A Superior Court judge has ruled that the Nantucket Select Board, along with town manager Libby Gibson and police chief Bill Pittman, did not violate the civil rights or right to free speech of two citizens during the March 11, 2020 Select Board meeting in which the hate crime at the African Meeting House was discussed.
A tense exchange with those town officials at the meeting nearly three years ago prompted island residents Jim Barros and Rose Marie Samuels to file a lawsuit in Nantucket Superior Court in which they alleged their right to free speech had been abridged as they attempted to express their frustration with the lack of progress in the investigation into the racist graffiti that was spray painted on the historic African Meeting House in March 2018. They claimed they were unable to exercise their free speech rights due to “threats, intimidation, and coercion” at the meeting.
But in a ruling handed down last month, Judge Mark Gildea declared that the town officials named in the lawsuit did not violate Barros’ and Samuels’ civil rights or right to free speech, and granted the defendants' motion for summary judgement in the case.
“No reasonable jury could find that the defendants curtailed or attempted to curtail Samuels’s speech based on viewpoint in violation of art. 16,” Gildea wrote, referring to Article 16 in the Massachusetts Declaration of Rights, relating to freedom of speech and freedom of the press. “No reasonable factfinder could conclude that the brief interruptions of Samuels, coupled with the failure to interrupt Pittman, represents an attempt by Town officials to give one side an advantage in expressing views about the investigation...Objectively viewed, Pittman’s actions were not an attempt to curtail Barros’s speech about the African Meeting House investigation based on Barros’s viewpoint.”
Barros and Samuels, through their attorney John Hitt, immediately filed an appeal of Judge Gildea’s ruling.

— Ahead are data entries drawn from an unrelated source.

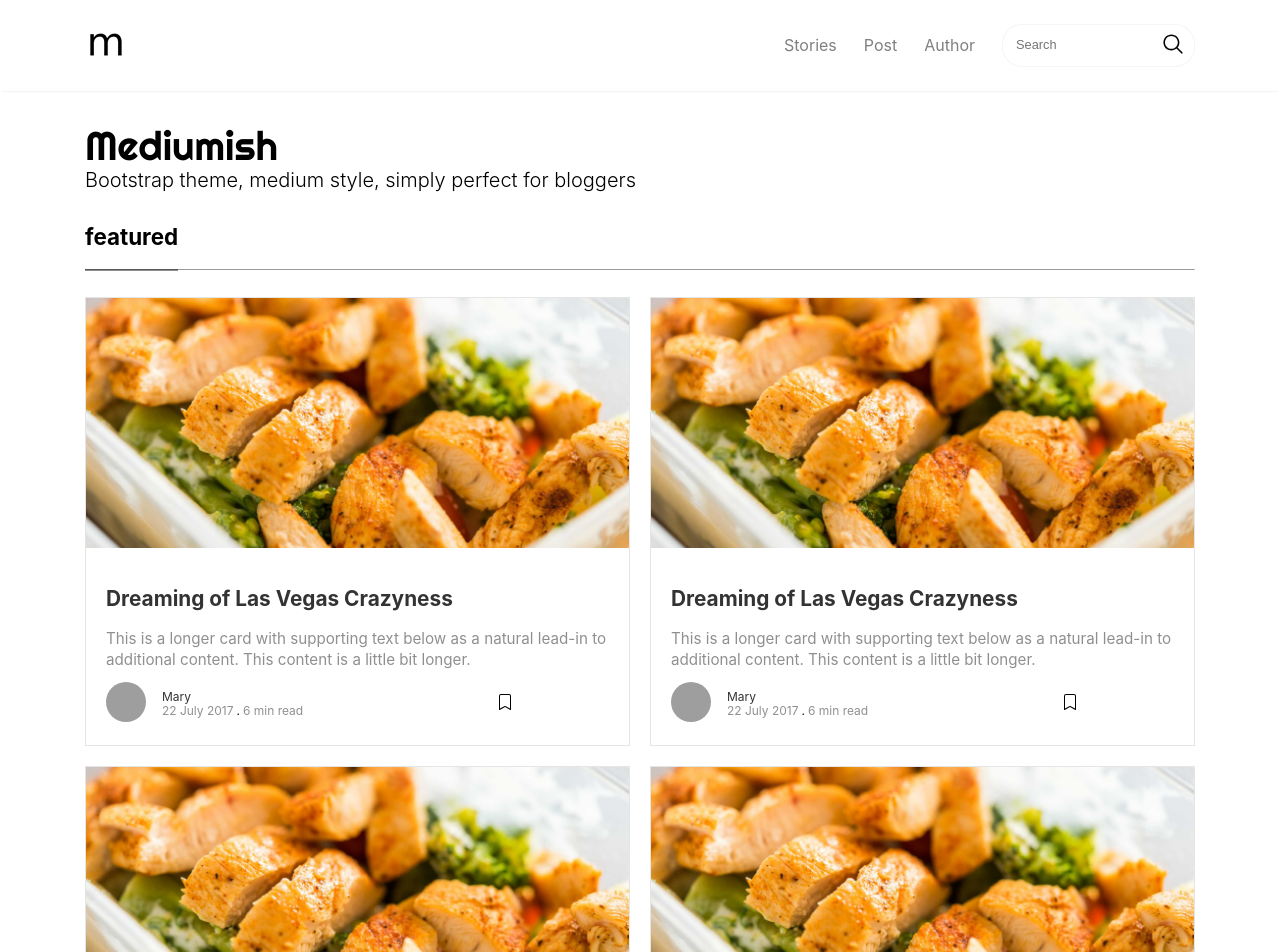
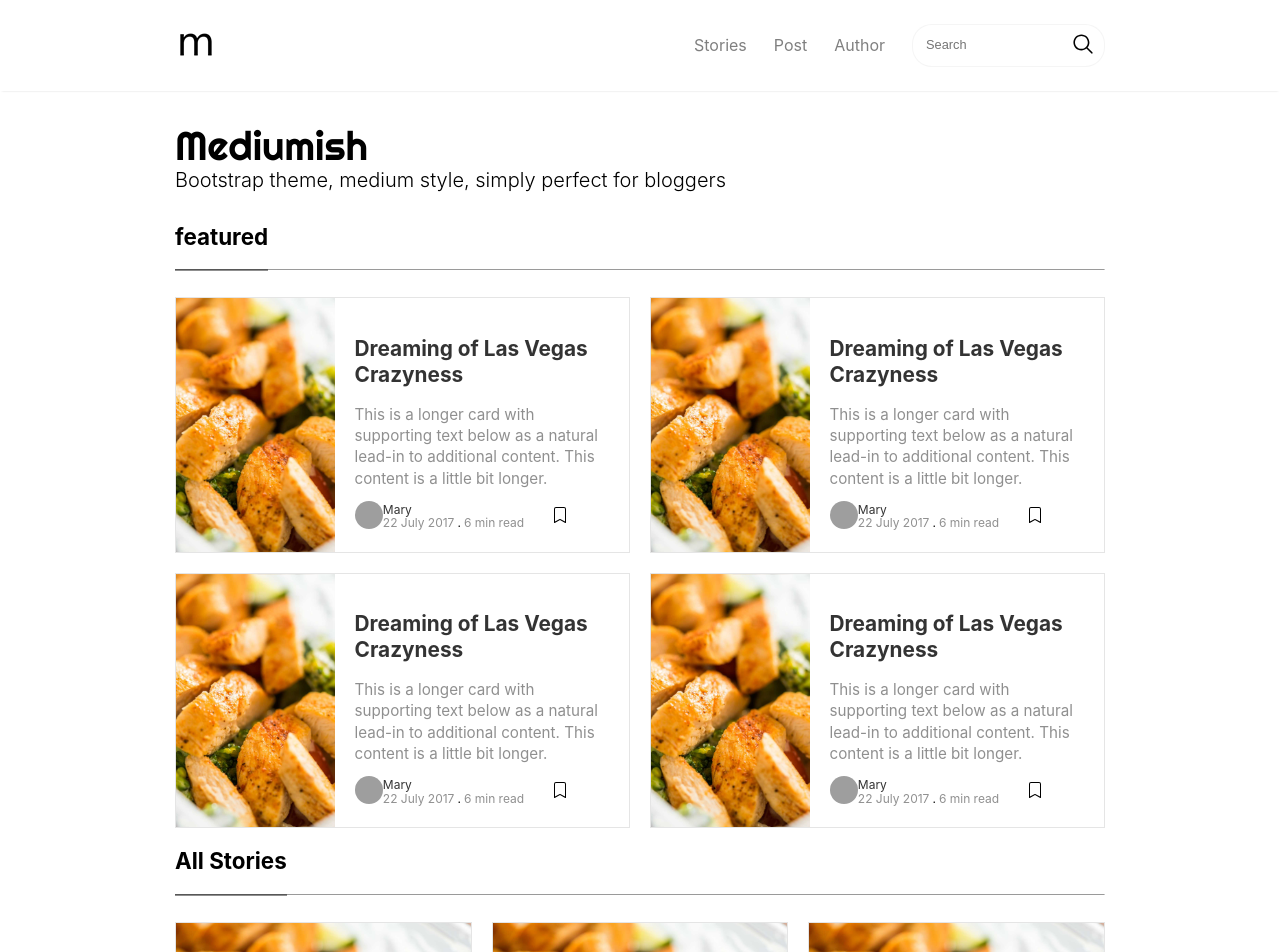
Before and after one commit to SaidAoussar/blog-project, a Next.js app: page / in a window 1280 px wide. Shown: the top 952 px of the page. Built offline with nearby package versions, Linux system fonts and the light colour scheme; grey boxes are pictures that could not be loaded.

Commit message:
fix some problem

```diff
--- a/pages/index.tsx
+++ b/pages/index.tsx
@@ -21,10 +21,10 @@ const Home: NextPage = () => {
           <hr />
 
           <div className={styles.postsTwoColMd}>
-            <PostCard />
-            <PostCard />
-            <PostCard />
-            <PostCard />
+            <PostCard extra />
+            <PostCard extra />
+            <PostCard extra />
+            <PostCard extra />
           </div>
         </div>
       </section>
--- a/styles/base/_base.scss
+++ b/styles/base/_base.scss
@@ -36,8 +36,8 @@ a {
     sm: 540px,
     md: 720px,
     lg: 960px,
-    xl: 1140px,
-    xxl: 1320px
+    // xl: 1140px,
+    // xxl: 1320px
   );
 
   @each $name, $max-width in $container-max-widths {
```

The appeal was filed with the Massachusetts state appeals court, and could end up being referred to the Massachusetts Supreme Judicial Court (SJC), Hitt said.
Hitt referenced a case decided this week by the SJC - Louise Barron vs. Daniel Kolenda - which he believes should have been the standard by which Gildea decided the Nantucket case. In that case, the SJC ruled that government officials are prohibited from silencing members of the public based on the substance of their remarks during “public comment” periods of town meetings.
“We’re disappointed in the judge's decision and we’ve filed an appeal,” Hitt told the Current on Thursday. “The judge appears to have guessed at the law before waiting for the Supreme Judicial Court to speak, and it appears he guessed incorrectly. We believe his decision will be reversed on appeal. As a result of his erroneous decision, justice has not been done in this case.”
Gibson did not immediately return a message seeking comment. Pittman acknowledged the recent decision by the judge, but said that since the litigation is still pending with the appeal, he would decline to comment. Both Barros and Samuels did not immediately return messages about the latest courthouse developments.
Watch the meeting that sparked the lawsuit below:
The civil rights case against the town officials began as a companion complaint with the lawsuit Barros and Samuels filed against those responsible for the African Meeting House hate crime. A judge later severed the two complaints, putting them on separate tracks in the Superior Court system.
The other complaint concluded in June of 2022, when Judge Gildea entered a decision against island resident Dylan Ponce, who had previously been named in the civil rights lawsuit as the perpetrator of the hate crime.
Gildea ruled that Ponce was responsible for the racist graffiti discovered on the historic building five years ago, and that he violated the civil rights of Barros and Samuels. Gildea issued a permanent injunction against Ponce that orders him to stay away from the African Meeting House, have no contact with Barros or Samuels and stay at least 25 yards away from them in public, as well as requiring that Ponce not violate their civil rights in the future.
According to Gildea’s decision, the “undisputed facts” of the civil case show that “Mr. Ponce spray-painted the phrase “N****r Leave!” in large black letters on the doors of the African Meeting House on Nantucket. The next day (March 11 or 12), Mr. Ponce told his employer, Jeffrey Sayle, what he had done.”